Content starts

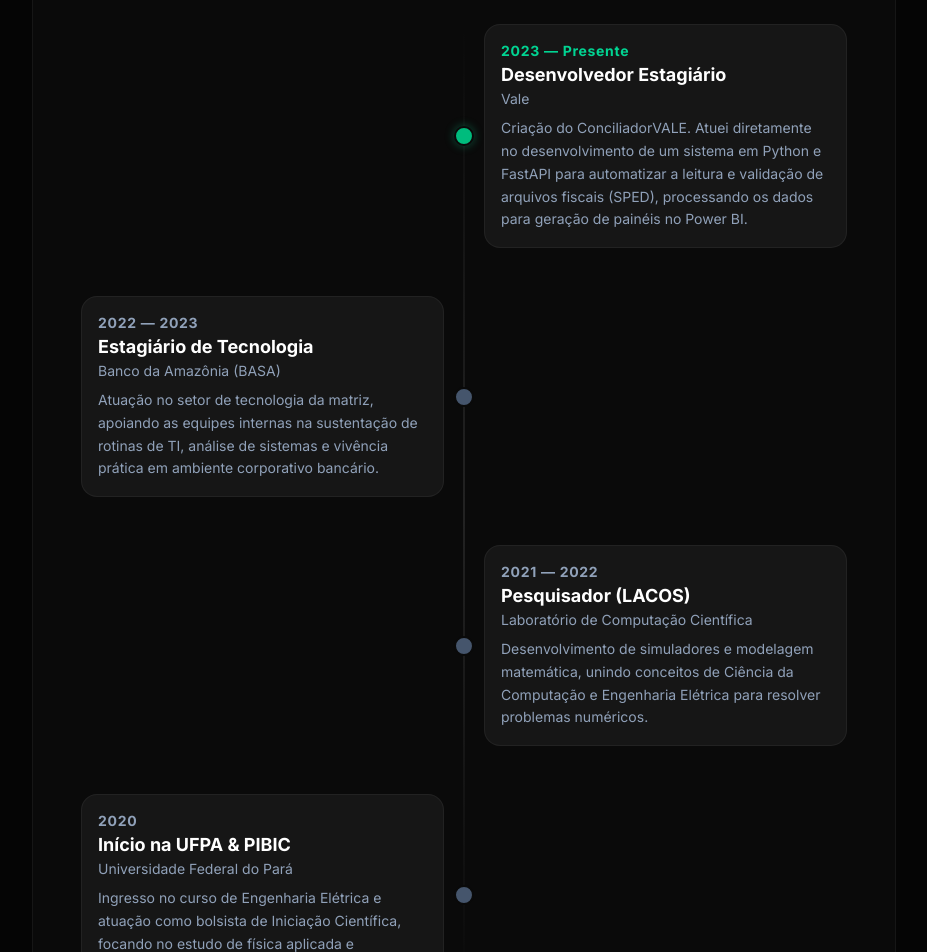
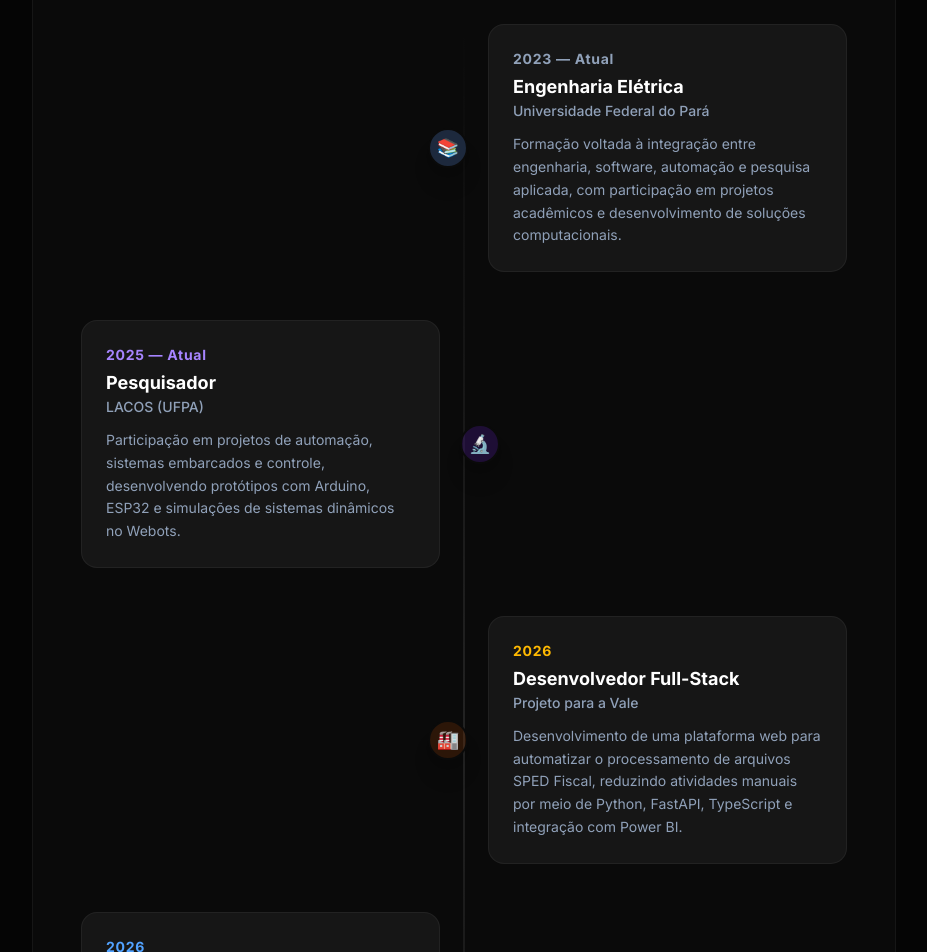
Before and after one commit to Nibson-dev/nibson-portfolio, a Next.js app: page /about in a window 1280 px wide. Shown: the part 640-1592 px from the top of the page, without its empty margins (176-1103 px from the left). Built offline with nearby package versions, Linux system fonts and the light colour scheme.

Commit message:
refactor(about): implement chronological milestones timeline

```diff
--- a/app/about/page.tsx
+++ b/app/about/page.tsx
@@ -3,6 +3,59 @@
 import { motion } from "framer-motion";
 import { ArrowLeft, ArrowRight, Code2, Zap, Brain, Mail } from "lucide-react";
 import Link from "next/link";
+
+const MILESTONES = [
+  {
+    year: "2023 — Atual",
+    title: "Engenharia Elétrica",
+    company: "Universidade Federal do Pará",
+    description: "Formação voltada à integração entre engenharia, software, automação e pesquisa aplicada, com participação em projetos acadêmicos e desenvolvimento de soluções computacionais.",
+    icon: "📚",
+    color: "text-slate-400",
+    borderColor: "hover:border-slate-500/30",
+    bgIcon: "bg-slate-800"
+  },
+  {
+    year: "2025 — Atual",
+    title: "Pesquisador",
+    company: "LACOS (UFPA)",
+    description: "Participação em projetos de automação, sistemas embarcados e controle, desenvolvendo protótipos com Arduino, ESP32 e simulações de sistemas dinâmicos no Webots.",
+    icon: "🔬",
+    color: "text-violet-400",
+    borderColor: "hover:border-violet-500/30",
+    bgIcon: "bg-violet-900/30"
+  },
+  {
+    year: "2026",
+    title: "Desenvolvedor Full-Stack",
+    company: "Projeto para a Vale",
+    description: "Desenvolvimento de uma plataforma web para automatizar o processamento de arquivos SPED Fiscal, reduzindo atividades manuais por meio de Python, FastAPI, TypeScript e integração com Power BI.",
+    icon: "🏭",
+    color: "text-amber-400",
+    borderColor: "hover:border-amber-500/30",
+    bgIcon: "bg-amber-900/30"
+  },
+  {
+    year: "2026",
+    title: "Desenvolvedor de Automação",
+    company: "Banco da Amazônia (BASA)",
+    description: "Criação de uma solução para consolidar automaticamente múltiplas contas de energia em um único relatório, padronizando dados e apoiando análises por meio do Power BI.",
+    icon: "🏦",
+    color: "text-blue-400",
+    borderColor: "hover:border-blue-500/30",
+    bgIcon: "bg-blue-900/30"
+  },
+  {
+    year: "2026 — Atual",
+    title: "Bolsista PIBIC",
+    company: "Universidade Federal do Pará",
+    description: "Desenvolvimento de pesquisa voltada à modelagem, simulação e controle de um sistema foguete-pêndulo, utilizando Webots e sistemas embarcados para validação experimental.",
+    icon: "🚀",
+    color: "text-emerald-400",
+    borderColor: "hover:border-emerald-500/30",
+    bgIcon: "bg-emerald-900/30"
+  }
+];
 
 export default function AboutPage() {
   return (
@@ -35,7 +88,7 @@ export default function AboutPage() {
         </motion.div>
       </section>
 
-      {/* 2. TIMELINE CONCRETA COM DATAS */}
+      {/* 2. TIMELINE CRONOLÓGICA DE MARCOS */}
       <section className="px-4 max-w-4xl mx-auto mb-24">
         <motion.div
           initial={{ opacity: 0, y: 20 }}
@@ -45,67 +98,29 @@ export default function AboutPage() {
         >
           <h2 className="text-2xl font-bold text-white mb-10 border-b border-white/5 pb-4">Minha Trajetória</h2>
 
-          <div className="space-y-12 relative before:absolute before:inset-0 before:ml-2 before:-translate-x-px md:before:mx-auto md:before:translate-x-0 before:h-full before:w-0.5 before:bg-gradient-to-b before:from-transparent before:via-white/10 before:to-transparent">
+          <div className="space-y-12 relative before:absolute before:inset-0 before:ml-5 md:before:mx-auto md:before:translate-x-0 before:h-full before:w-0.5 before:bg-gradient-to-b before:from-transparent before:via-white/10 before:to-transparent">
 
-            {/* VALE */}
-            <div className="relative flex items-center justify-between md:justify-normal md:odd:flex-row-reverse group is-active">
-              <div className="flex items-center justify-center w-5 h-5 rounded-full border-2 border-[#0a0a0a] bg-emerald-500 shrink-0 md:order-1 md:group-odd:-translate-x-1/2 md:group-even:translate-x-1/2 shadow-[0_0_10px_rgba(16,185,129,0.4)] z-10"></div>
-              <div className="w-[calc(100%-2.5rem)] md:w-[calc(50%-1.25rem)] p-4 rounded-2xl bg-white/5 border border-white/5 hover:border-emerald-500/30 transition-colors">
-                <div className="flex flex-col mb-2">
-                  <span className="text-emerald-400 text-sm font-bold tracking-wider">2023 — Presente</span>
-                  <h3 className="font-bold text-white text-lg">Desenvolvedor Estagiário</h3>
-                  <span className="text-slate-400 text-sm">Vale</span>
+            {MILESTONES.map((milestone, index) => (
+              <div key={index} className="relative flex items-center justify-between md:justify-normal md:odd:flex-row-reverse group is-active">
+
+                {/* Ícone Emoji Visual */}
+                <div className={`flex items-center justify-center w-10 h-10 rounded-full border-2 border-[#0a0a0a] ${milestone.bgIcon} shrink-0 md:order-1 md:group-odd:-translate-x-1/2 md:group-even:translate-x-1/2 z-10 text-lg shadow-xl`}>
+                  {milestone.icon}
                 </div>
-                <p className="text-slate-400 text-sm leading-relaxed">
-                  Criação do ConciliadorVALE. Atuei diretamente no desenvolvimento de um sistema em Python e FastAPI para automatizar a leitura e validação de arquivos fiscais (SPED), processando os dados para geração de painéis no Power BI.
-                </p>
+
+                {/* Card de Informação */}
+                <div className={`w-[calc(100%-3.5rem)] md:w-[calc(50%-1.5rem)] p-6 rounded-2xl bg-white/5 border border-white/5 ${milestone.borderColor} transition-colors`}>
+                  <div className="flex flex-col mb-3">
+                    <span className={`${milestone.color} text-sm font-bold tracking-wider mb-1`}>{milestone.year}</span>
+                    <h3 className="font-bold text-white text-lg">{milestone.title}</h3>
+                    <span className="text-slate-400 text-sm font-medium">{milestone.company}</span>
+                  </div>
+                  <p className="text-slate-400 text-sm leading-relaxed">
+                    {milestone.description}
+                  </p>
+                </div>
               </div>
-            </div>
-
-            {/* BASA */}
-            <div className="relative flex items-center justify-between md:justify-normal md:odd:flex-row-reverse group is-active">
-              <div className="flex items-center justify-center w-5 h-5 rounded-full border-2 border-[#0a0a0a] bg-slate-600 shrink-0 md:order-1 md:group-odd:-translate-x-1/2 md:group-even:translate-x-1/2 z-10"></div>
-              <div className="w-[calc(100%-2.5rem)] md:w-[calc(50%-1.25rem)] p-4 rounded-2xl bg-white/5 border border-white/5 hover:border-white/20 transition-colors">
-                <div className="flex flex-col mb-2">
-                  <span className="text-slate-400 text-sm font-bold tracking-wider">2022 — 2023</span>
-                  <h3 className="font-bold text-white text-lg">Estagiário de Tecnologia</h3>
-                  <span className="text-slate-400 text-sm">Banco da Amazônia (BASA)</span>
-                </div>
-                <p className="text-slate-400 text-sm leading-relaxed">
-                  Atuação no setor de tecnologia da matriz, apoiando as equipes internas na sustentação de rotinas de TI, análise de sistemas e vivência prática em ambiente corporativo bancário.
-                </p>
-              </div>
-            </div>
-
-            {/* LACOS */}
-            <div className="relative flex items-center justify-between md:justify-normal md:odd:flex-row-reverse group is-active">
-              <div className="flex items-center justify-center w-5 h-5 rounded-full border-2 border-[#0a0a0a] bg-slate-600 shrink-0 md:order-1 md:group-odd:-translate-x-1/2 md:group-even:translate-x-1/2 z-10"></div>
-              <div className="w-[calc(100%-2.5rem)] md:w-[calc(50%-1.25rem)] p-4 rounded-2xl bg-white/5 border border-white/5 hover:border-white/20 transition-colors">
-                <div className="flex flex-col mb-2">
-                  <span className="text-slate-400 text-sm font-bold tracking-wider">2021 — 2022</span>
-                  <h3 className="font-bold text-white text-lg">Pesquisador (LACOS)</h3>
-                  <span className="text-slate-400 text-sm">Laboratório de Computação Científica</span>
-                </div>
-                <p className="text-slate-400 text-sm leading-relaxed">
-                  Desenvolvimento de simuladores e modelagem matemática, unindo conceitos de Ciência da Computação e Engenharia Elétrica para resolver problemas numéricos.
-                </p>
-              </div>
-            </div>
-
-            {/* PIBIC & UFPA */}
-            <div className="relative flex items-center justify-between md:justify-normal md:odd:flex-row-reverse group is-active">
-              <div className="flex items-center justify-center w-5 h-5 rounded-full border-2 border-[#0a0a0a] bg-slate-600 shrink-0 md:order-1 md:group-odd:-translate-x-1/2 md:group-even:translate-x-1/2 z-10"></div>
-              <div className="w-[calc(100%-2.5rem)] md:w-[calc(50%-1.25rem)] p-4 rounded-2xl bg-white/5 border border-white/5 hover:border-white/20 transition-colors">
-                <div className="flex flex-col mb-2">
-                  <span className="text-slate-400 text-sm font-bold tracking-wider">2020</span>
-                  <h3 className="font-bold text-white text-lg">Início na UFPA & PIBIC</h3>
-                  <span className="text-slate-400 text-sm">Universidade Federal do Pará</span>
-                </div>
-                <p className="text-slate-400 text-sm leading-relaxed">
-                  Ingresso no curso de Engenharia Elétrica e atuação como bolsista de Iniciação Científica, focando no estudo de física aplicada e eletromagnetismo.
-                </p>
-              </div>
-            </div>
+            ))}
 
           </div>
         </motion.div>
```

Content ends

Exercise »
The expected answer is a copy of each line in the records that holds the word "company".

Answer box »
+    company: "Universidade Federal do Pará",
+    company: "LACOS (UFPA)",
+    company: "Projeto para a Vale",
+    company: "Banco da Amazônia (BASA)",
+    company: "Universidade Federal do Pará",
+                    <span className="text-slate-400 text-sm font-medium">{milestone.company}</span>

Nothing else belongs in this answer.